Posts Tagged 'libraries'

Changing Their Minds (With a Little Help From My Friends)

I am lucky to be connected to many wonderful, vibrant school library media specialists who work in high school settings.  So when I thought about how to demonstrate the possibilities of school library media programs, I reached out to friends and asked for their help. Two media specialists, Holly Frilot and Buffy Hamilton, were able to participate.

These future teachers were amazed by Holly’s work at Collins Hill High School library media center in Suwanee, Georgia. She shared a Prezi that showed many of the ways her library media program reached out to teachers and students to enhance literacy learning. Take a look at what her program provides… Her presentation made the connections between the school library media program and literacy learning abundantly clear. The teachers were amazed at what they saw, scribbling notes and links throughout her talk.
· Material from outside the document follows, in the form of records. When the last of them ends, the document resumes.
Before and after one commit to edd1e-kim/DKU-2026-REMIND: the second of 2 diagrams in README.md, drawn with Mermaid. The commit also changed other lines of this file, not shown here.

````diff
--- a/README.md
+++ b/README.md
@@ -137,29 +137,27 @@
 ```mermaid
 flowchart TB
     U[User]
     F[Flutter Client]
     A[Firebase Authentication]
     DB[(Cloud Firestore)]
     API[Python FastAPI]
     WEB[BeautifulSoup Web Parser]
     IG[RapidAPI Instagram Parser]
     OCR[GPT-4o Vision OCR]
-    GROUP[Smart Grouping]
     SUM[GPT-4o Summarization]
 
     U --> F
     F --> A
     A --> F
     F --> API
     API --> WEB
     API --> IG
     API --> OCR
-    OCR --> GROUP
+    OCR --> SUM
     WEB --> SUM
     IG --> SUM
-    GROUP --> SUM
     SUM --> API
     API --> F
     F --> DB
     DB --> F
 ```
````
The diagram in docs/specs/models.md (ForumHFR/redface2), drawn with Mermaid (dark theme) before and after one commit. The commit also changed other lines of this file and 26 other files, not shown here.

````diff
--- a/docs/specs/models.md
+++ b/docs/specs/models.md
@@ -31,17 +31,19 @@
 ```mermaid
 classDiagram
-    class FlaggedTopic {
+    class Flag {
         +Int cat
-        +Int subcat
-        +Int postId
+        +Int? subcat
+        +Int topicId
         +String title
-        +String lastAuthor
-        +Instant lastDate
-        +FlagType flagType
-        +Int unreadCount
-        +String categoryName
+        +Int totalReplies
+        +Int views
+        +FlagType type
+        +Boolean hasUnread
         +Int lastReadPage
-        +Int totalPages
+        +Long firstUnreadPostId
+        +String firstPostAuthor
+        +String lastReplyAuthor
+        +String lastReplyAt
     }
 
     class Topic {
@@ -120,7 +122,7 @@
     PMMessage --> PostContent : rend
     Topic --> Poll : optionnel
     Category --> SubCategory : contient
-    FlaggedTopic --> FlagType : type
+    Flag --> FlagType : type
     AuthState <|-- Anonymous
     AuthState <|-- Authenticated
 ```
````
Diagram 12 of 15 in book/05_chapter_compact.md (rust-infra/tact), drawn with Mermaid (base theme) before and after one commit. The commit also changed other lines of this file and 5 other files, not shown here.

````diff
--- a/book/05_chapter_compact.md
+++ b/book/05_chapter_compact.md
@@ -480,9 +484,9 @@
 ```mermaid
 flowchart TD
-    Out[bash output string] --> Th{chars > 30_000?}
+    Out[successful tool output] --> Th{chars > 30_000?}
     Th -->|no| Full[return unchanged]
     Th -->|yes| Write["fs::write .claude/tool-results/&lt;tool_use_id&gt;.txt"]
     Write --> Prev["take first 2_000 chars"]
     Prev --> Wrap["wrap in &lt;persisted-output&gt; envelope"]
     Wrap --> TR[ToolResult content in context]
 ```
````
I also shared a peek into Buffy Hamilton’s Unquiet Library at Creekview High School in Canton, Georgia. Although Buffy could not take the time to come to Athens, because of her meticulous documentation of her program at Creekview, I was able to search her blog for video testimonials from teachers and students.  The videos I selected are linked from my presentation. (See slide 6).

As I showed these videos to my high school preservice group, they were amazed at the quality of thinking going on in the Unquiet Library. This experience also reinforced the importance of taking time to document (and share) the learning taking place in school library media centers.

In my next post, I’ll share a bit about the final take-away activity I did to try to solidify the new ideas these teachers were creating about school library media programs and literacy learning in high schools.

(In an interesting side note, since my presentation several months ago, both Holly and Buffy have taken new positions, working with wider audiences to further connections between libraries, literacy, and learning.  Thanks to both of them for allowing me to share their amazing work!)

Initial Impressions of School Libraries from a Group of English Teachers-To-Be

This is the second in a brief series of posts about my recent visit with a class of undergraduate students who will soon become high school English teachers. I was invited to share information about the role of school library media programs in teaching and learning.

One of my core beliefs about effective instruction is the importance of knowing your learners.  With two hours to make the case and little information about these students to start with, trying to somehow get to know these learners was a difficult challenge.  I started with a little information gathering to learn about the students. I did a short exercise at the beginning of the session to get them thinking about their ideas about school libraries and librarians. This exercise also allowed me a glimpse into their initial thoughts on these topics.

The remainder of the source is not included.